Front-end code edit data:

------------------------------------------------

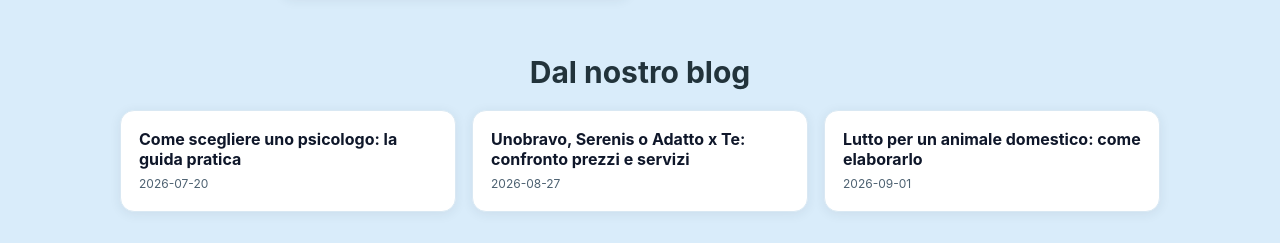
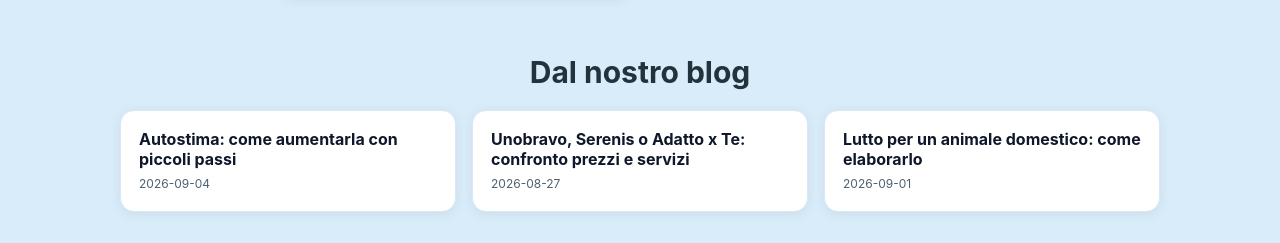
Before and after one commit to antonio-durso/adattoxte, a React (Vite) app in the folder frontend/: page / in a window 1280 px wide. Shown: the part 5548-5791 px from the top of the page. Built offline with nearby package versions, Linux system fonts and the light colour scheme; no server answers.

Commit message:
fix(home): anteprima blog aggiornata — sostituito articolo rimosso (come-scegliere-uno-psicologo, 404) con 'Autostima: come aumentarla con piccoli passi'

```diff
--- a/frontend/src/content/blog-preview.js
+++ b/frontend/src/content/blog-preview.js
@@ -3,9 +3,9 @@
 // NIENTE import del bundle articoli (244KB): la home resta leggera.
 export const blogPreview = [
   {
-    slug: 'come-scegliere-uno-psicologo',
-    title: 'Come scegliere uno psicologo: la guida pratica',
-    date: '2026-07-20',
+    slug: 'aumentare-autostima-pratica',
+    title: 'Autostima: come aumentarla con piccoli passi',
+    date: '2026-09-04',
   },
   {
     slug: 'unobravo-serenis-o-adatto-x-te-confronto',
```
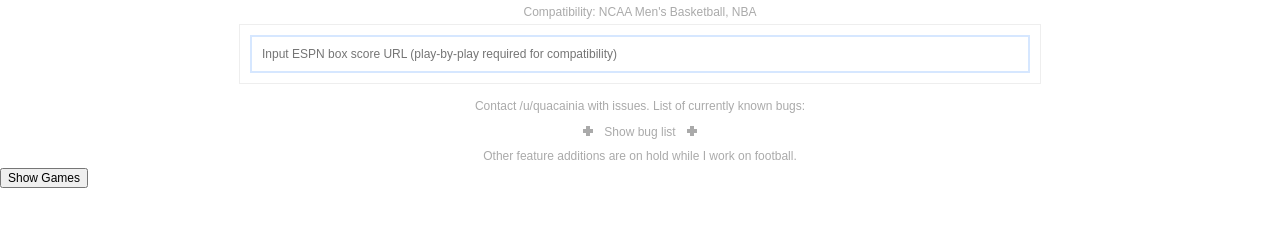
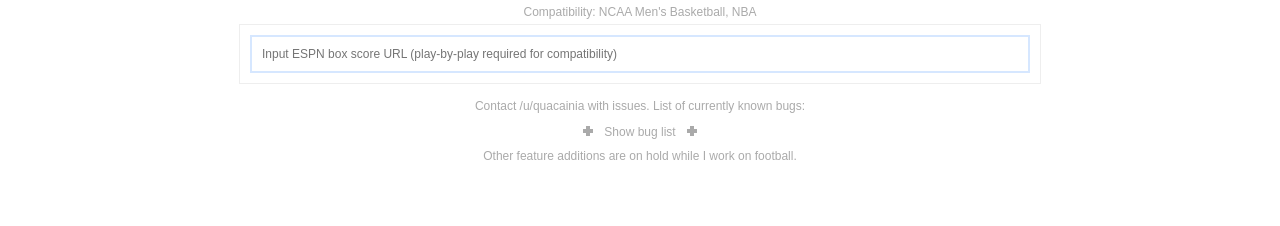
Before and after one commit to kleitz/SportsStats, a plain HTML site: page index.html in a window 1280 px wide. Drawn offline with Linux system fonts and the light colour scheme.

Commit message:
Removed a diagnostic button.

```diff
--- a/index.html
+++ b/index.html
@@ -27,7 +27,6 @@
 	</div>
 	Other feature additions are on hold while I work on football.
 </div>
-<input type="button" id="showGames" value="Show Games" />
 <script src="loadGraph.js"></script>
 </body>
 </html>
```
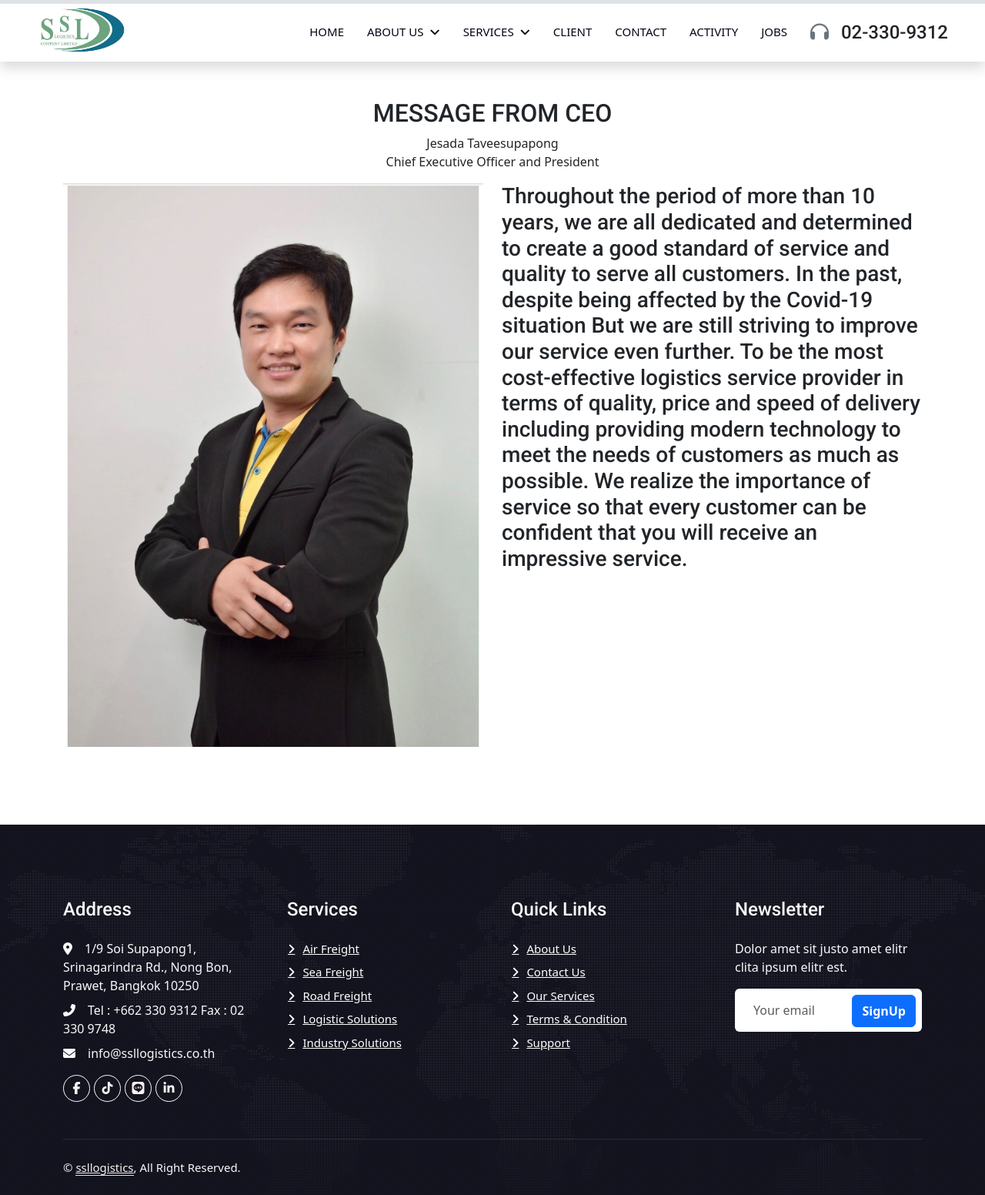
After one commit to khunton2/sslproject150, a PHP site: page /ceo.php in a window 1280 px wide. The commit adds this page. Shown: the whole page at 77% size. Run offline with PHP 8.4, Linux system fonts and the light colour scheme; some libraries are stand-ins or nearby versions.

Commit message:
edit nav and add footer

```diff
--- /dev/null
+++ b/ceo.php
@@ -0,0 +1,114 @@
+<!DOCTYPE html>
+<html lang="en">
+
+<head>
+    <meta charset="utf-8">
+    <title>ssllogistics</title>
+    <meta content="width=device-width, initial-scale=1.0" name="viewport">
+    <meta content="" name="keywords">
+    <meta content="" name="description">
+
+    <!-- Favicon -->
+    <link href="img/favicon.ico" rel="icon">
+
+    <!-- Google Web Fonts -->
+    <link rel="preconnect" href="https://fonts.googleapis.com">
+    <link rel="preconnect" href="https://fonts.gstatic.com" crossorigin>
+    <link href="https://fonts.googleapis.com/css2?family=Inter:wght@400;600&family=Roboto:wght@500;700&display=swap"
+        rel="stylesheet">
+
+    <!-- Icon Font Stylesheet -->
+    <link href="https://cdnjs.cloudflare.com/ajax/libs/font-awesome/5.10.0/css/all.min.css" rel="stylesheet">
+    <link href="https://cdn.jsdelivr.net/npm/bootstrap-icons@1.4.1/font/bootstrap-icons.css" rel="stylesheet">
+    <link href="https://cdnjs.cloudflare.com/ajax/libs/font-awesome/6.5.1/css/all.min.css" rel="stylesheet">
+
+    <!-- Libraries Stylesheet -->
+    <link href="lib/animate/animate.min.css" rel="stylesheet">
+    <link href="lib/owlcarousel/assets/owl.carousel.min.css" rel="stylesheet">
+
+    <!-- Customized Bootstrap Stylesheet -->
+    <link href="css/bootstrap.min.css" rel="stylesheet">
+    <link href="https://cdn.jsdelivr.net/npm/bootstrap@5.3.2/dist/css/bootstrap.min.css" rel="stylesheet"
+        integrity="sha384-T3c6CoIi6uLrA9TneNEoa7RxnatzjcDSCmG1MXxSR1GAsXEV/Dwwykc2MPK8M2HN" crossorigin="anonymous">
+    <script src="https://cdn.jsdelivr.net/npm/jquery@3.7.1/dist/jquery.slim.min.js"></script>
+    <script src="https://cdn.jsdelivr.net/npm/popper.js@1.16.1/dist/umd/popper.min.js"></script>
+    <script src="https://cdn.jsdelivr.net/npm/bootstrap@4.6.2/dist/js/bootstrap.bundle.min.js"></script>
+    <!-- Template Stylesheet -->
+    <link href="css/style.css" rel="stylesheet">
+
+</head>
+
+<body>
+    <!-- Spinner Start -->
+    <div id="spinner"
+        class="show bg-white position-fixed translate-middle w-100 vh-100 top-50 start-50 d-flex align-items-center justify-content-center">
+        <div class="spinner-grow text-primary" style="width: 3rem; height: 3rem;" role="status">
+            <span class="sr-only">Loading...</span>
+        </div>
+    </div>
+    <!-- Spinner End -->
+
+
+    <!-- Navbar Start -->
+    <?php require_once 'nav/nav.php' ?>
+    <!-- Navbar End -->
+
+    <br><br>
+    <section class="about" id="about">
+        <div class="container">
+            <div class="heading text-center">
+                <h2>MESSAGE FROM
+                    <span>CEO</span>
+                </h2>
+                <p> Jesada Taveesupapong
+                    <br>
+
+                    Chief Executive Officer and President
+                </p>
+            </div>
+            <div class="row">
+                <div class="col-lg-6">
+                    <img src="image/ceo.png" alt="about" class="img-fluid" width="100%">
+                </div>
+                <div class="col-lg-6">
+                    <h3>Throughout the period of more than 10 years, we are all
+                        dedicated and determined to create a good standard of service
+                        and quality to serve all customers. In the past, despite being
+                        affected by the Covid-19 situation But we are still striving to
+                        improve our service even further. To be the most cost-effective
+                        logistics service provider in terms of quality, price and speed of
+                        delivery including providing modern technology to meet the
+                        needs of customers as much as possible.
+                        We realize the importance of service so that every customer can
+                        be confident that you will receive an impressive service.</p>
+
+                </div>
+            </div>
+        </div>
+        </div>
+    </section>
+
+
+    <!-- Footer Start -->
+    <?php require_once 'nav/Footer.php' ?>
+    <!-- Footer End -->
+
+
+    <!-- Back to Top -->
+    <a href="#" class="btn btn-lg btn-primary btn-lg-square rounded-0 back-to-top"><i class="bi bi-arrow-up"></i></a>
+
+
+    <!-- JavaScript Libraries -->
+    <script src="https://code.jquery.com/jquery-3.4.1.min.js"></script>
+    <script src="https://cdn.jsdelivr.net/npm/bootstrap@5.0.0/dist/js/bootstrap.bundle.min.js"></script>
+    <script src="lib/wow/wow.min.js"></script>
+    <script src="lib/easing/easing.min.js"></script>
+    <script src="lib/waypoints/waypoints.min.js"></script>
+    <script src="lib/counterup/counterup.min.js"></script>
+    <script src="lib/owlcarousel/owl.carousel.min.js"></script>
+
+    <!-- Template Javascript -->
+    <script src="js/main.js"></script>
+</body>
+
+</html>
--- /dev/null
+++ b/nav/Footer.php
@@ -0,0 +1,60 @@
+<div class="container-fluid bg-dark text-light footer pt-5 wow fadeIn" data-wow-delay="0.1s"
+        style="margin-top: 6rem;">
+        <div class="container py-5">
+            <div class="row g-5">
+                <div class="col-lg-3 col-md-6">
+                    <h4 class="text-light mb-4">Address</h4>
+                    <p class="mb-2"><i class="fa fa-map-marker-alt me-3"></i>1/9 Soi Supapong1,
+Srinagarindra Rd., Nong Bon,
+Prawet, Bangkok 10250</p>
+                    <p class="mb-2"><i class="fa fa-phone-alt me-3"></i>Tel : +662 330 9312 Fax : 02
+330 9748</p>
+                    <p class="mb-2"><i class="fa fa-envelope me-3"></i>info@ssllogistics.co.th</p>
+                    <div class="d-flex pt-2">
+                        <!-- <a class="btn btn-outline-light btn-social" href=""><i class="fab fa-twitter"></i></a> -->
+                        <a class="btn btn-outline-light btn-social" href="https://www.facebook.com/ssl2008?mibextid=ZbWKwL"><i class="fab fa-facebook-f"></i></a>
+                        <a class="btn btn-outline-light btn-social" href="https://www.tiktok.com/@bibimimi_kids"><i class="fab fa-tiktok"></i></a>
+                        <a class="btn btn-outline-light btn-social" href="https://line.me/ti/p/@ssllogistics"><i class="fa-brands fa-line"></i></a>
+                        <a class="btn btn-outline-light btn-social" href="#"><i class="fab fa-linkedin-in"></i></a>
+
+
+                    </div>
+                </div>
+                <div class="col-lg-3 col-md-6">
+                    <h4 class="text-light mb-4">Services</h4>
+                    <a class="btn btn-link" href="">Air Freight</a>
+                    <a class="btn btn-link" href="">Sea Freight</a>
+                    <a class="btn btn-link" href="">Road Freight</a>
+                    <a class="btn btn-link" href="">Logistic Solutions</a>
+                    <a class="btn btn-link" href="">Industry solutions</a>
+                </div>
+                <div class="col-lg-3 col-md-6">
+                    <h4 class="text-light mb-4">Quick Links</h4>
+                    <a class="btn btn-link" href="">About Us</a>
+                    <a class="btn btn-link" href="">Contact Us</a>
+                    <a class="btn btn-link" href="">Our Services</a>
+                    <a class="btn btn-link" href="">Terms & Condition</a>
+                    <a class="btn btn-link" href="">Support</a>
+                </div>
+                <div class="col-lg-3 col-md-6">
+                    <h4 class="text-light mb-4">Newsletter</h4>
+                    <p>Dolor amet sit justo amet elitr clita ipsum elitr est.</p>
+                    <div class="position-relative mx-auto" style="max-width: 400px;">
+                        <input class="form-control border-0 w-100 py-3 ps-4 pe-5" type="text" placeholder="Your email">
+                        <button type="button"
+                            class="btn btn-primary py-2 position-absolute top-0 end-0 mt-2 me-2">SignUp</button>
+                    </div>
+                </div>
+            </div>
+        </div>
+        <div class="container">
+            <div class="copyright">
+                <div class="row">
+                    <div class="col-md-6 text-center text-md-start mb-3 mb-md-0">
+                        &copy; <a class="border-bottom" href="#">ssllogistics</a>, All Right Reserved.
+                    </div>
+
+                </div>
+            </div>
+        </div>
+    </div>
--- a/nav/nav.php
+++ b/nav/nav.php
@@ -1,29 +1,42 @@
     <!-- Navbar Start -->
     <nav class="navbar navbar-expand-lg  navbar-light shadow border-top border-5  sticky-top p-0">
-        <!-- <a href="index.html" class="navbar-brand bg-secondary d-flex align-items-center px-4 px-lg-5">
-            <h2 class="mb-2 text-white">ssllogistics</h2>
-        </a> -->
+
+        <a href="index.html" class="navbar-brand d-flex align-items-center px-4 px-lg-5">
+        <img src="image/SSL-PNG.png" alt="ssllogistics" class="mb-2" style="height: 65px; /* กำหนดความสูงของรูปภาพ */" />
+        </a>
         <!-- <button type="button" class="navbar-toggler me-4" data-bs-toggle="collapse" data-bs-target="#navbarCollapse">
             <span class="navbar-toggler-icon"></span>
         </button> -->
         <div class="collapse navbar-collapse" id="navbarCollapse">
             <div class="navbar-nav ms-auto p-4 p-lg-0">
                 <a href="index.php" class="nav-item nav-link ">Home</a>
-                <a href="about.php" class="nav-item nav-link">About</a>
-                <a href="service.php" class="nav-item nav-link">Services</a>
+                <!-- <a href="about.php" class="nav-item nav-link">About</a> -->
                 <div class="nav-item dropdown">
-                    <a href="#" class="nav-link dropdown-toggle" data-bs-toggle="dropdown">Pages</a>
+                    <a href="#" class="nav-link dropdown-toggle" data-bs-toggle="dropdown">About Us</a>
                     <div class="dropdown-menu fade-up m-0">
-                        <a href="price.html" class="dropdown-item">Pricing Plan</a>
-                        <a href="feature.html" class="dropdown-item">Features</a>
-                        <a href="quote.html" class="dropdown-item">Free Quote</a>
-                        <a href="team.html" class="dropdown-item">Our Team</a>
-                        <a href="testimonial.html" class="dropdown-item">Testimonial</a>
-                        <a href="404.html" class="dropdown-item">404 Page</a>
+                        <a href="ceo.php" class="dropdown-item">Message from ceo</a>
+                        <a href="feature.html" class="dropdown-item">Board of operations</a>
                     </div>
                 </div>
+                <!-- <a href="service.php" class="nav-item nav-link">Services</a> -->
+                <div class="nav-item dropdown">
+                    <a href="#" class="nav-link dropdown-toggle" data-bs-toggle="dropdown">Services</a>
+                    <div class="dropdown-menu fade-up m-0">
+                        <a href="price.html" class="dropdown-item">Our services</a>
+                        <a href="feature.html" class="dropdown-item">Logistic System</a>
+                        <a href="feature.html" class="dropdown-item">Gross-Docking</a>
+                        <a href="feature.html" class="dropdown-item">custom clearance</a>
+                        <a href="feature.html" class="dropdown-item">waste</a>
+
+                    </div>
+                </div>
+                <a href="service.php" class="nav-item nav-link">client</a>
                 <a href="contact.html" class="nav-item nav-link">Contact</a>
+                <a href="contact.html" class="nav-item nav-link">activity</a>
+                <a href="contact.html" class="nav-item nav-link">jobs</a>
+
             </div>
+
             <h4 class="m-0 pe-lg-5 d-none d-lg-block"><i class="fa fa-headphones text-secondary me-3"></i>02-330-9312</h4>
         </div>
     </nav>
```
Also changed, not shown: asset/link.php (added, +24 -0 lines), css/ceo.css (added, +157 -0 lines), index.php (+11 -77 lines), image/BG150Web.jpg (added), image/aboutme.jpg (added), image/ceo.png (added).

------------------------------------------------

* PROBLEM DETAILS: Each line above where the word "name" occurs should be copied out.

* TASK RESPONSE:
+    <meta content="width=device-width, initial-scale=1.0" name="viewport">
+    <meta content="" name="keywords">
+    <meta content="" name="description">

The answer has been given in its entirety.